2) If your spouse dies while you are still living in the nursing home, Medicaid may demand that you sell the home and use the proceeds for your nursing home costs. Again, depending on the circumstances, you can sometimes preserve the family home. Each situation is different. For example, if a son or daughter is living in the home and provided two years of care to the nursing home resident, this child can sometimes be given the home as a gift to avoid a forced sale by Medicaid. This is usually referred to as the child caretaker exception. Unfortunately, the Medicaid caseworker will not always let you know about this rule.  Another exception is if you have have a permanently disabled child. In that situation, the home can usually be given to that child, without adverse Medicaid consequences.

3) If you enter a nursing home and do not have a spouse or child living in the home, Medicaid will allow you to keep the house as long as you intend to return home. Otherwise, you must sell the home before you can attempt to qualify for Medicaid. There are some exceptions to this rule, such as the child caretaker rule. When the home sells, the proceeds must generally be used for your nursing home care. If you die before selling the home, the State of Ohio will usually put a lien on the home. If that happens, the State will make a claim for the amount they have paid out in Medicaid benefits.

The good news however, is that through proper legal planning, you can sometimes preserve the entire value of the home for future generations. Even in cases where Medicaid demands that you sell the home, there are often ways to preserve a portion of the sale proceeds for your family.

Each situation is unique, so you must consult with a qualified elder law attorney to go over your best options.

What Is Division of Assets?

Division of Assets is the name commonly used for the Spousal Impoverishment provisions of the Medicare Catastrophic Act of 1988. It applies only to married couples. The intent of the law was to change the eligibility requirements for Medicaid in situations where one spouse needs nursing home care while the other spouse remains in the community (i.e. at home or in an assisted living facility). The law, in effect, recognizes that it makes little sense to impoverish both spouses when only one needs to qualify for Medicaid assistance for nursing home care.

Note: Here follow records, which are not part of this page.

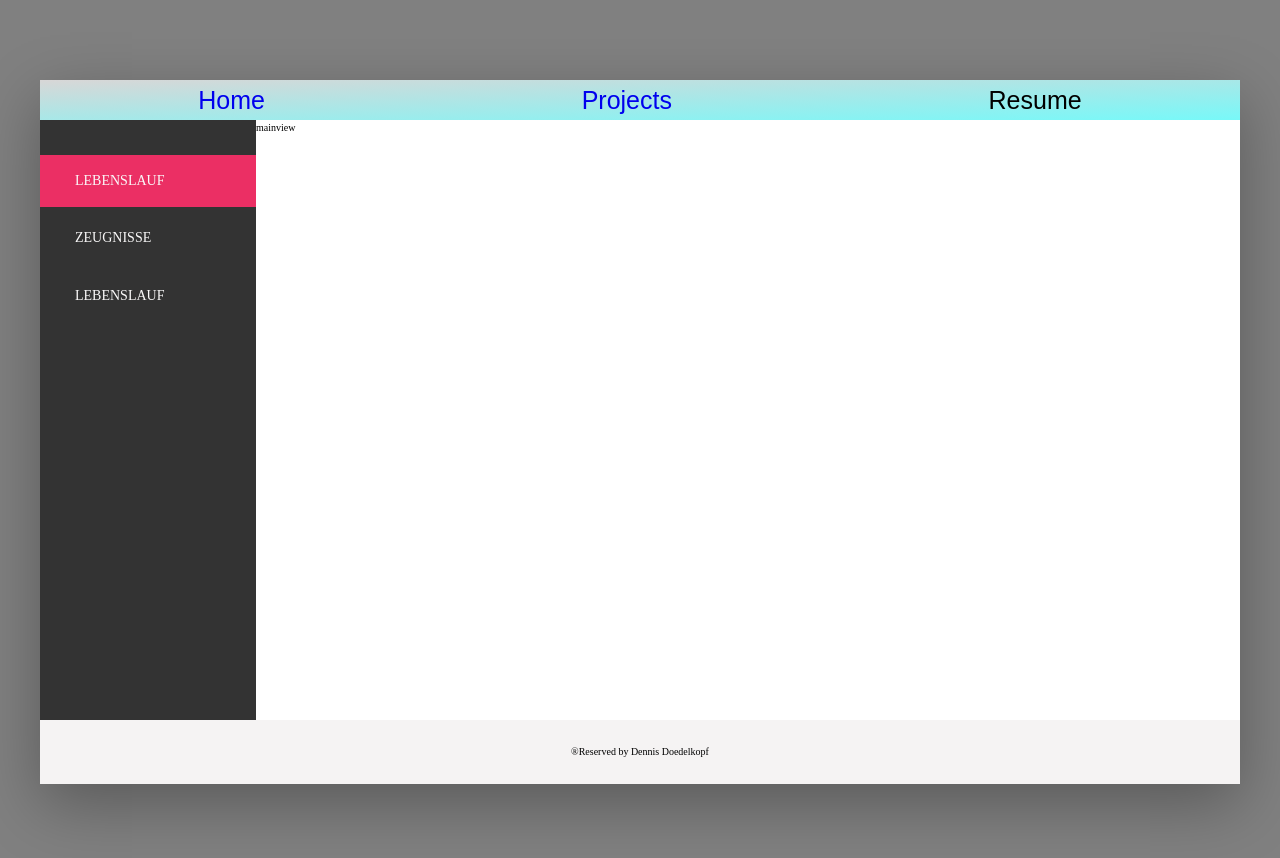
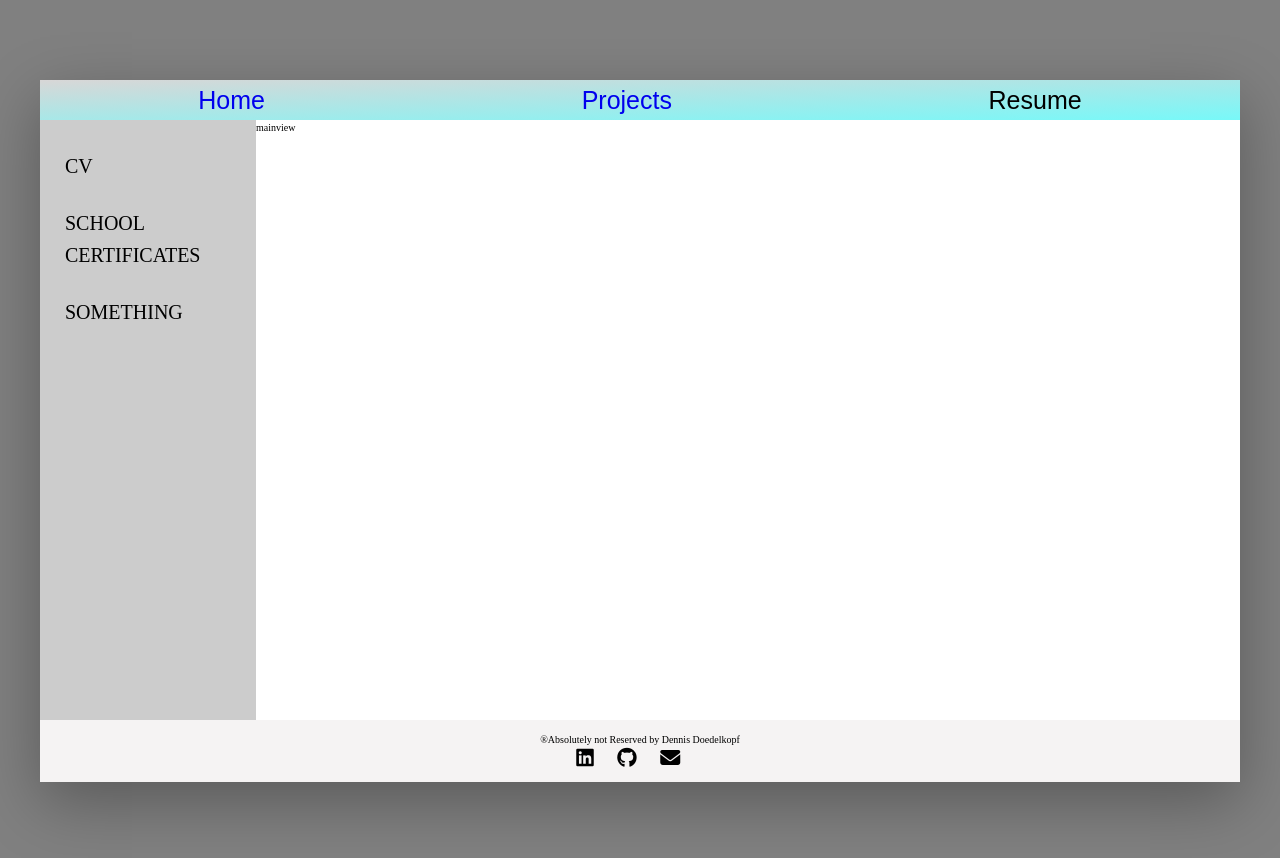
Before and after one commit to Nerezea/Portfolio, a React (Vite) app: page /resume in a window 1280 px wide. Shown: the top 858 px of the page. Built offline with nearby package versions, Linux system fonts and the light colour scheme; a web font is replaced by a local one.

Commit message:
rework footer and resume

```diff
--- a/src/components/Footer.jsx
+++ b/src/components/Footer.jsx
@@ -3,7 +3,12 @@
 const Footer = () => {
   return (
     <footer>
-      <div className="reserved">®Reserved by Dennis Doedelkopf</div>
+      <div className="reserved">
+        ®Absolutely not Reserved by Dennis Doedelkopf
+      </div>
+      <i className="fa-brands fa-linkedin" />
+      <i className="fa-brands fa-github" />
+      <i className="fa-solid fa-envelope" />
     </footer>
   );
 };
--- a/src/css/main.css
+++ b/src/css/main.css
@@ -21,7 +21,7 @@
 }
 
 .u-margin-bottom-big {
-  margin-bottom: 8rem;
+  margin-bottom: 10rem;
 }
 
 :root {
@@ -96,7 +96,11 @@ footer {
   text-align: center;
   color: black;
   width: 100%;
-  padding: 2%;
+  padding: 1.2rem;
+}
+footer i {
+  font-size: 2rem;
+  padding-right: 2%;
 }
 
 .homepage {
@@ -345,15 +349,15 @@ footer {
   display: flex;
 }
 .flexbox-container .sidebar {
-  background-color: #333;
+  background-color: #ccc;
   flex: 0 0 18%;
   display: flex;
   flex-direction: column;
   justify-content: space-between;
 }
 .flexbox-container .sidebar .side-nav {
-  font-size: 1.4rem;
-  margin-top: 3.5rem;
+  font-size: 2rem;
+  margin-top: 2rem;
 }
 .flexbox-container .sidebar .side-nav-item {
   position: relative;
@@ -373,18 +377,18 @@ footer {
   transform-origin: middle;
   transition: transform 0.2s, width 0.4s cubic-bezier(1, 0, 0, 1) 0.2s, background-color 0.2s;
 }
-.flexbox-container .sidebar .side-nav-item-active::before, .flexbox-container .sidebar .side-nav-item:hover::before {
+.flexbox-container .sidebar .side-nav-item:hover::before {
   transform: scaleY(1);
   width: 100%;
 }
 .flexbox-container .sidebar .side-nav-item:active::before {
   background-color: #ff3366;
 }
-.flexbox-container .sidebar .side-nav-item-link:link, .flexbox-container .sidebar .side-nav-item-link:visited {
-  color: #faf9f9;
+.flexbox-container .sidebar .side-nav-item .side-nav-item-link {
+  color: black;
   text-transform: uppercase;
   display: block;
-  padding: 1.5rem 3.5rem;
+  padding: 1rem 2.5rem;
   position: relative;
   z-index: 10;
   display: flex;
--- a/src/css/scss/_scss/_utilities.scss
+++ b/src/css/scss/_scss/_utilities.scss
@@ -7,5 +7,5 @@
 }
 
 .u-margin-bottom-big {
-  margin-bottom: 8rem;
+  margin-bottom: 10rem;
 }
--- a/src/css/scss/components/footer.scss
+++ b/src/css/scss/components/footer.scss
@@ -3,5 +3,10 @@ footer {
   text-align: center;
   color: black;
   width: 100%;
-  padding: 2%;
+  padding: 1.2rem;
+
+  i {
+    font-size: 2rem;
+    padding-right: 2%;
+  }
 }
--- a/src/css/scss/pages/resumepage.scss
+++ b/src/css/scss/pages/resumepage.scss
@@ -10,7 +10,7 @@
   }
 
   .sidebar {
-    background-color: $grey-dark-one;
+    background-color: $grey-light-four;
     flex: 0 0 18%;
 
     display: flex;
@@ -18,8 +18,9 @@
     justify-content: space-between;
 
     .side-nav {
-      font-size: 1.4rem;
-      margin-top: 3.5rem;
+      font-size: 2rem;
+      margin-top: 2rem;
+
       &-item {
         position: relative;
 
@@ -41,7 +42,6 @@
             background-color 0.2s;
         }
 
-        &-active::before,
         &:hover::before {
           transform: scaleY(1);
           width: 100%;
@@ -51,19 +51,16 @@
           background-color: $red-two;
         }
 
-        &-link {
-          &:link,
-          &:visited {
-            color: $grey-light-one;
+        .side-nav-item-link {
+          color: black;
           text-transform: uppercase;
           display: block;
-            padding: 1.5rem 3.5rem;
+          padding: 1rem 2.5rem;
           position: relative;
           z-index: 10;
 
           display: flex;
           align-items: center;
-          }
         }
       }
     }
--- a/src/pages/ResumePage.jsx
+++ b/src/pages/ResumePage.jsx
@@ -1,23 +1,25 @@
+import { NavLink } from "react-router-dom";
+
 const ResumePage = () => {
+  const items = [
+    { name: "CV", to: "/resume/cv", id: 1 },
+    { name: "School Certificates", to: "/resume/certificates", id: 2 },
+    { name: "Something", to: "/resume/something", id: 3 },
+  ];
+
   return (
     <div className="content">
       <nav className="sidebar">
         <ul className="side-nav">
-          <li className="side-nav-item side-nav-item-active">
-            <a href="/resume/#" className="side-nav-item-link">
-              <span className="side-nav-item-link-span">Lebenslauf</span>
-            </a>
-          </li>
-          <li className="side-nav-item">
-            <a href="/resume/#" className="side-nav-item-link">
-              <span className="side-nav-item-link-span">Zeugnisse</span>
-            </a>
-          </li>
-          <li className="side-nav-item">
-            <a href="/resume/#" className="side-nav-item-link">
-              <span className="side-nav-item-link-span">Lebenslauf</span>
-            </a>
-          </li>
+          {items.map((item) => {
+            return (
+              <li className="side-nav-item" key={item.id}>
+                <NavLink to={item.to}>
+                  <span className="side-nav-item-link">{item.name}</span>
+                </NavLink>
+              </li>
+            );
+          })}
         </ul>
       </nav>
 
```
Also changed, not shown: to-do-list.txt (added). Lines whose indentation alone changed are shown as unchanged.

As a result of this recognition, division of assets was born. Basically, in a division of assets, the couple gathers all of their non-exempt (countable) assets together in a review. See below for a list of exempt assets.

The non-exempt assets are then divided in two, with the community (or at home) spouse allowed to keep one-half of all countable assets up to about $115,920. The other half of the countable assets must be “spent down” until $1,500 remains for Ohio residents and $2,000 for Kentucky residents. The amount of countable assets which the at-home spouse gets to keep is called the Community Spousal Resource Allowance (CSRA).

Each state also establishes a monthly income floor for the at-home spouse. This is called the Minimum Monthly Maintenance Needs Allowance (MMMNA). This permits the community spouse to keep a minimum monthly income ranging from about $1,939 to $2,898.

If the community spouse does not have at least $1,939 in income, then he or she is allowed to take the income of the nursing home spouse in an amount large enough to reach the MMMNA. The nursing home spouse’s remaining income (minus a personal needs allowance) goes to the nursing home. This helps avoid the necessity for the at-home spouse to dip into savings each month, which would result in gradual impoverishment.

Exempt Assets

• The Home up to around $500,000. The home must be the principal place of residence.

• Household and Personal Belongings, furniture, appliances, jewelry and clothing.

• One Vehicle and there may be some limitations on value.

• Burial Plot and Irrevocable Funeral Plans for you and your spouse.

• Life Insurance policies as long as the cash surrender value of all policies combined does not exceed $1,500. If they do exceed $1,500 in total cash surrender value, then the cash value in these policies is countable.

The bottom line is you must seek advice from someone who knows Medicaid law.